I love new venues almost as much as I love new bands. Last month, Queen City Music Hall opened in Sundance Square — as part of the Lone Star Live entertainment complex — and I’ve been looking for just the right show to check it out and explore the place. Saturday was the CD release party for the power trio Panic Volcanic, and when I saw that two of my favorite headliners ( Animal Spirit and Frisky Disco) were opening, I knew Panic had to be something special. I headed downtown.
This is an unusual venue for Funkytown, and a welcome one. You walk in off the street under a big marquee, then go downstairs (or take the elevator if you are so inclined). Downstairs there’s an honest-to-goodness stage with a first-rate sound system and a real lighting system.

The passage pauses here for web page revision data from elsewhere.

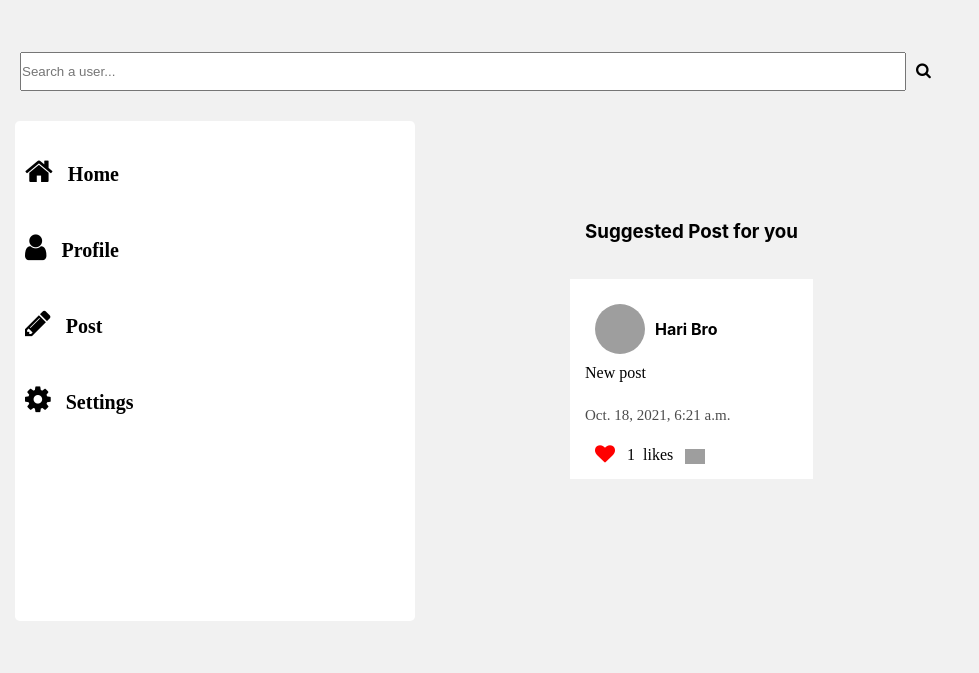
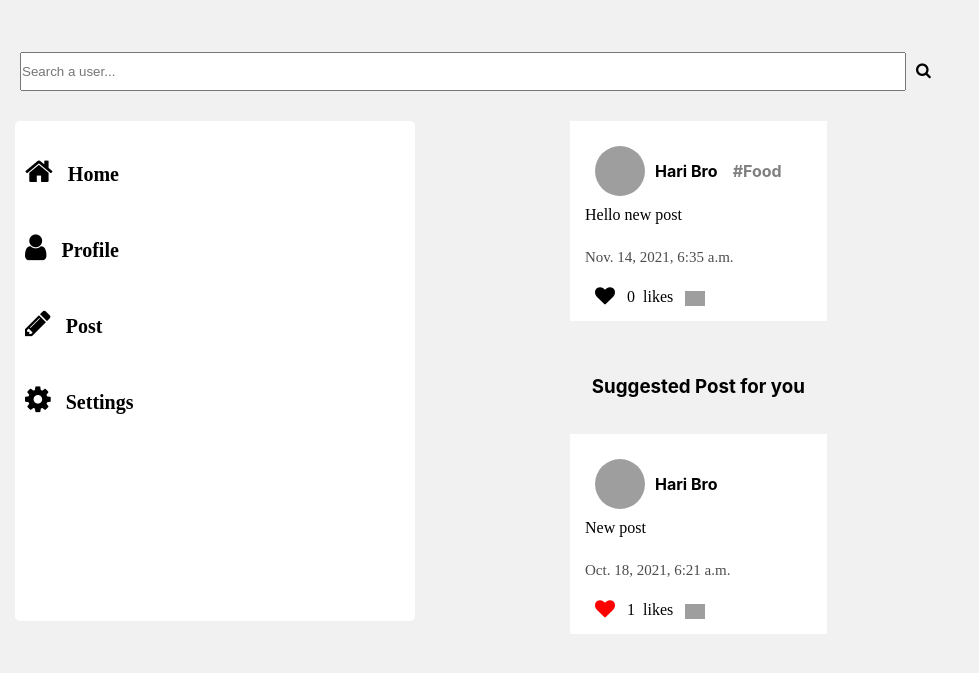
Before and after one commit to srejus/social-media-website, a Django app: page / in a window 1280 px wide. Shown: the part 110-783 px from the top of the page, without its empty margins (0-979 px from the left). Run offline with Django 3.2, Linux system fonts and the light colour scheme; a user stored in the database is signed in; data comes from the database, SQL or seed files in the repository; both versions use the stored data as it was after the commit; grey boxes are pictures that could not be loaded.

Commit message:
topic feeds added

```diff
--- a/home/feeds/feeds.py
+++ b/home/feeds/feeds.py
@@ -1,5 +1,6 @@
 from  home.models import Following, Post
 from datetime import datetime, timedelta
+from topics.models import *
 
 
 def feedalgo(id):
@@ -44,9 +45,36 @@ def suggestalgo(id):
     print(time_threshold)
 
     qs=Post.objects.exclude(UID__in = flst).filter(Time__lt=time_threshold).order_by('-Time')
-    print(qs)
+
 
 #Use nested for loops for out the data
 
 
     return(qs)
+
+def topic_algo(id):
+
+   #Fetch the Users followings
+    followings=Following.objects.filter(Bywho=id)
+
+
+    flst=[]
+    for i in followings:
+        try:
+            flst.append(i.whom.id)
+        except:
+            pass
+
+    #Users topics
+
+    tps = Topic_follow.objects.filter(user_id = id)
+
+    tpc_lst = []
+
+    for i in tps:
+        tpc_lst.append(i.topic_id)
+
+    qs=Post.objects.exclude(UID__in = flst).filter(post_topic__in = tpc_lst)
+    print(qs)
+
+    return(qs)
--- a/home/views.py
+++ b/home/views.py
@@ -41,7 +41,8 @@ def index(request):
     if Following.objects.filter(Bywho=id).exists():
         myfeeds=feeds.feedalgo(id)
         suggest_feeds=feeds.suggestalgo(id)
-        return render(request,'index.html',{'myfeed':myfeeds,'sf':suggest_feeds})
+        topic_feed = feeds.topic_algo(id)
+        return render(request,'index.html',{'myfeed':myfeeds,'sf':suggest_feeds,'tf':topic_feed})
     else:
         x=Account.objects.order_by('?')[:11]
         return render(request,'index.html',{'y':x})
--- a/templates/index.html
+++ b/templates/index.html
@@ -184,6 +184,70 @@
     <!------CARD DIV FOR POST------------>
     {% endfor %}
 
+    <!------Topics Feeds-->
+
+
+
+        {% for i in tf %}
+        {% if i.UID != request.user %}
+
+
+            <!------CARD DIV FOR POST------------>
+            <div class="card-div">
+
+                <!-----user photo and name-->
+                <div class="row">
+                    {% if i.user.profile_picture %}
+                    <img src="{{baseUrl}}/{{i.user.profile_picture}}" alt="" class="post-sub-profile">
+                    {% else %}
+                    <img src="https://cdn-icons-png.flaticon.com/512/149/149071.png" alt="" class="post-sub-profile">
+                    {% endif %}
+                    <div class="row c">
+                        <a style="color: black;width: auto;" class="non" href="/profile/{{i.user.user.id}}"><p class="main-text">{{i.user.Name}} &nbsp;&nbsp; <span style="color: grey;">#{{i.post_topic}}</span></p></a>
+
+                        {% if i.user.verified %}
+                            <img class="verified" src="https://cdn-icons-png.flaticon.com/512/3472/3472620.png">
+                        {% endif %}
+                    </div>
+
+                </div>
+
+                <!-----user photo and name Sec Ends-->
+                <div class="col">
+                    {% if i.Caption != None %}
+                        <p>{{i.Caption}}</p>
+                    {% endif %}<br>
+                    {% if i.Img %}
+                    <img src="{{baseUrl}}/{{i.Img}}" alt="" class="post-image">
+                    {% endif %}
+
+                    <p style="font-size: 15px;margin-top: 7px;opacity: 0.7;">{{i.Time}}</p>
+                </div>
+                <form>{% csrf_token %}
+                <div class="row">
+
+                    <a id="{{i.id}}" onclick="react(this.id)" class="non mid" style="margin-left:-10px;">
+
+                        {% if request.user in i.Likes.all %}
+                            <i id="7{{i.id}}" class="fa fa-heart" style="width: 50px;font-size: 20px;color:red;"></i>
+                        {% else %}
+                            <i id="7{{i.id}}" class="fa fa-heart" style="width: 50px;font-size: 20px;"></i>
+                        {% endif %}
+                        <p class="para-text" style="color:black;">&nbsp;&nbsp;&nbsp;<span id=1{{i.id}}>{{i.Total_likes}}</span>&nbsp;&nbsp;likes</p></a>
+                    <a href="/comment/{{i.id}}" class="non mid"><img src="https://cdn-icons-png.flaticon.com/512/1946/1946412.png" style="width:20px;"></a>
+                        <!-- <a href="#" class="non mid"><img src="https://cdn-icons-png.flaticon.com/512/157/157960.png" style="width:20px;opacity: 0.9;"></a> -->
+                    {% if request.user == i.UID %}
+                    <a href="#" class="non mid"><img src="https://cdn-icons-png.flaticon.com/512/157/157960.png" style="width:20px;opacity: 0.9;"></a>
+                    {% endif %}
+                </div>
+            </form>
+            </div>
+            <br><br><br>
+        <!------CARD DIV FOR POST------------>
+        {% endif %}
+        {% endfor %}
+
+
 
 
 {% if sf %}
```
Also changed, not shown: db.sqlite3.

The place will hold 1,000 people, which makes it one of the largest music venues of its kind in town.
Panic Volcanic was already on stage when I walked in, and there was a decent-size crowd completely jammed up against the stage. PV’s lead singer, Ansley Dougherty, was standing on the ramparts of the stage, singing down at the crowd defiantly, and it was eating it up. This lady is a world beater.
Along with Ansley (an economics student at the University of North Texas), we have Chris Cole on drums and Zach Tucker on bass. On lead guitar we had nobody — Tucker plays the bass, and with the help of some effects he covers the leads, too. The result is a driving, hard-edged, purposeful rock experience with an experimental quality that puts them above and beyond the ordinary.
Although the band has no driving social or political message (other than to “spread the Panic Volcanic gospel”), its songs do draw from real life and heavy subjects. Take Little Grey Ghost, for instance.
“It’s about a bad decision with drugs,” said Ansley, “… and having a panic attack. I learned a lot from it. That song came from it. If I have to go through a [lousy] experience to get a good song out of it I really don’t mind so much.”
Near the end of the set, Hayden Miller of Frisky Disco was called on stage for backing vocals. That worked out so well that half the crowd climbed up there and finished the last song, including all of Animal Spirit and all of Frisky Disco. There were at least as many people on stage as on the dance floor.
Panic Volcanic is my kind of band, and Queen City Music Hall is the kind of venue that Fort Worth has needed since Caravan of Dreams was shuttered. It’s what we’ve been hoping the Ridglea Theater would become. Let’s hope Queen City can make a go of it.